"The downgrade reflects Moody's view that the adverse impact on GE's cash flows from the deteriorating performance of the Power business will be considerable and could last some time," Moody's said. "The weaker than expected performance at Power is not only attributable to a considerable drop in market demand and ensuing heightened competition, but also to GE's misjudgment of financial prospects and operational missteps."

While GE's decision to cut the dividend to a penny signals the company's objective to prioritize financial flexibility and strengthening its balance sheet, Moody's expects "GE's free cash flow (after dividends) will likely be very weak in 2018, even with good performance at GE Aviation and GE Healthcare."

Moody's noted that this concludes the review for a downgrade that was initiated on Oct. 2. 

The news will disappoint investors and management, as GE said on Tuesday that it targets a sustainable credit rating in the "single A range."

"GE has a sound liquidity position, including cash and operating credit lines," a GE spokesperson said. "The downgrade is manageable and we are prepared for it. We remain committed to strengthening the balance sheet including deleveraging and will continue to target a sustainable credit rating in the A range."

Shares of GE fell 0.9% to $10.09. The stock had been higher earlier in the day following

UBS' bullish commentary

. Analyst Steven Winoker upgraded GE to Buy from Neutral and has a $13 price target on the stock. Winoker said he believed "peak uncertainty has been reached" and believes that newly appointed Chief Executive Officer Larry Culp can lead a turnaround. 

"We think Culp will succeed in improving the businesses, optimizing capital allocation and cleaning up whatever needs to be cleaned up over time," Winoker wrote in an Oct. 31 research note. "With the stock having fallen to about $10, we think the greater risk is that we are early (pending clean-up costs crystallizing) and are willing to make that long-term upside/downside trade-off."

But the credit downgrade will put more pressure on Culp to right-the-ship within GE's Power division, especially after the company recorded an impairment charge of $22 billion related to GE Power in the third quarter. Management also disclosed that the U.S. Securities and Exchange Commission expanded its investigation to include this goodwill impairment charge related to GE's Power business.

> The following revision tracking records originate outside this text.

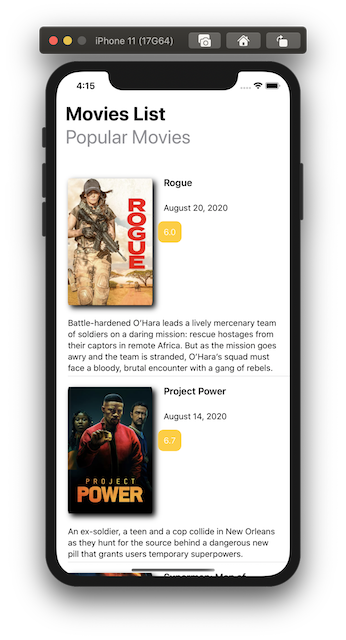
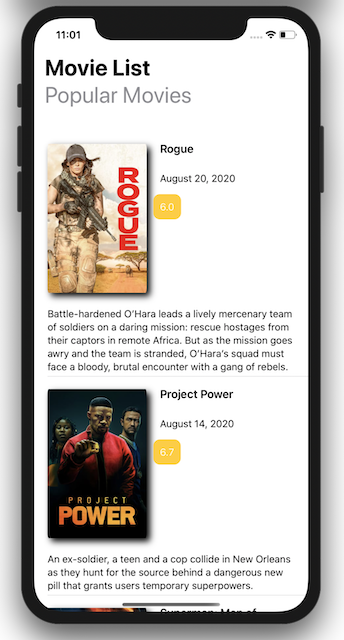
update readme

diff --git a/Movie List/View/MoviesListHeader.swift b/Movie List/View/MoviesListHeader.swift
@@ -12,7 +12,7 @@ struct MoviesListHeader: View {
     var body: some View {
         VStack(alignment: .leading, spacing: 0) {
             HStack {
-                Text("Movies List").bold()
+                Text("Movie List").bold()
                 Spacer()
             }
             .foregroundColor(.black)

diff --git a/Movie List/Utils/Api.swift b/Movie List/Utils/Api.swift
@@ -9,7 +9,7 @@
 import Foundation
 
 struct API {
-    static let key = "dea6d5ed2822c14b8343dc1e5babc6c4"
+    static let key = "ENTER_YOUR_KEY_HERE"
 }
  
 

diff --git a/Readme.Md b/Readme.Md
@@ -1,7 +1,12 @@
 # Movie List
  
-Make move list using MVVM architecture design pattern
+Make movie list using MVVM architecture design pattern <br>
+
+Based on curiosity to gain insight into design patterns in app development, especially iOS also I want to Improve my object-oriented skills & learning to improve code quality. I think there is so many architectures out there. All of those architectures have, the pros and the cons, but they are all designed to make the code simpler and clearer. In this challenge I want learnt using MVVM architecture
+Model-View-ViewModel (MVVM). MVVM is an architecture that focuses on the separation of development of user interface from development of the business logic.
+
 ![MVVM](Documentation/mvvm.png)
+>MVVM diagram made by yours truly
 
 ## What i  learn
 
@@ -11,7 +16,23 @@ Make move list using MVVM architecture design pattern
 * Using ObservableObject protocol
 * Display data to the user based on the view model
 
+## How to get the API key 
+* Go to the [https://www.themoviedb.org]("https://www.themoviedb.org") page, then click Register.
+* After API Key has been created successfully, and now let's try to test the get film data request using the API Key that you created earlier.
+* Paste the key in Api.swift file in Utils folder
+```
+struct API {
+    static let key = "YOUR_KEY_HERE"
+}
+```
 
 ## Screenshot
 ![Iphone 11](Documentation/iphone11.png)
 ![Iphone SE](Documentation/iphoneSE.png)
+
+## Further Reading
+
+[Data Binding in MVVM on iOS]("https://medium.com/flawless-app-stories/data-binding-in-mvvm-on-ios-714eb15e3913") <br>
+[Observable object]("https://www.hackingwithswift.com/quick-◊start/swiftui/observable-objects-environment-objects-and-published") <br>
+[MVVM playlist tutorial]("https://www.youtube.com/playlist?list=PLbrKvTeCrFAf3BBqfGR9B9C5XXAVa6D4r")<br>
+[URL Image SwiftUI View]("https://medium.com/@bradysmurphy/day-14-image-loader-bf0a383f09da")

The Department of Justice also is investigating the charge, Chief Financial Officer Jamie Miller said during the conference call. GE is cooperating with the SEC and the DOJ, Miller said.  

-- This story has been updated to include a comment from GE.